**DATASET ENTRIES:**
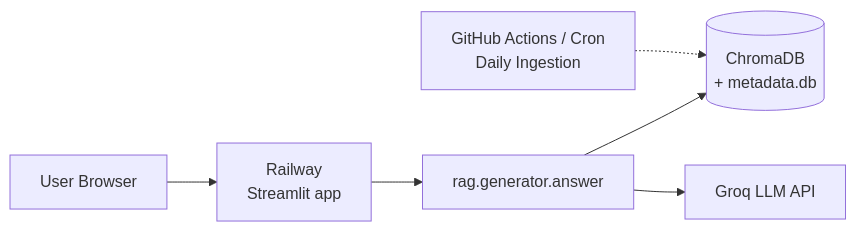
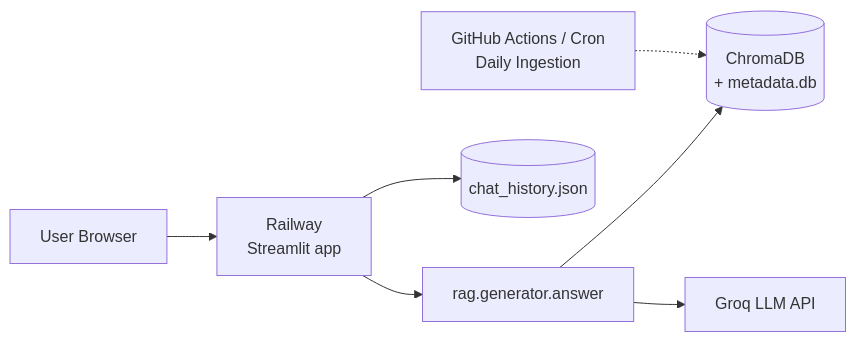
Before and after one commit to aayush13022/Mutual-Fund-RAG-FAQ-Assistant: the diagram in docs/deployment-plan.md, drawn with Mermaid. The commit also changed other lines of this file and 10 other files, not shown here.

````diff
--- a/docs/deployment-plan.md
+++ b/docs/deployment-plan.md
@@ -20,8 +36,9 @@
 ```mermaid
 flowchart LR
     User[User Browser] --> Streamlit[Railway\nStreamlit app]
     Streamlit --> RAG[rag.generator.answer]
     RAG --> Chroma[(ChromaDB\n+ metadata.db)]
     RAG --> Groq[Groq LLM API]
+    Streamlit --> History[(chat_history.json)]
     GH[GitHub Actions / Cron\nDaily Ingestion] -.-> Chroma
 ```
````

**TASK DETAILS:**
Your answer must consist only of the lines from the one containing "Streamlit --> RAG[rag.generator.answer]" through the last line of the data above, both included, exactly as written.

**ANSWER BOX:**
     Streamlit --> RAG[rag.generator.answer]
     RAG --> Chroma[(ChromaDB\n+ metadata.db)]
     RAG --> Groq[Groq LLM API]
+    Streamlit --> History[(chat_history.json)]
     GH[GitHub Actions / Cron\nDaily Ingestion] -.-> Chroma
 ```
````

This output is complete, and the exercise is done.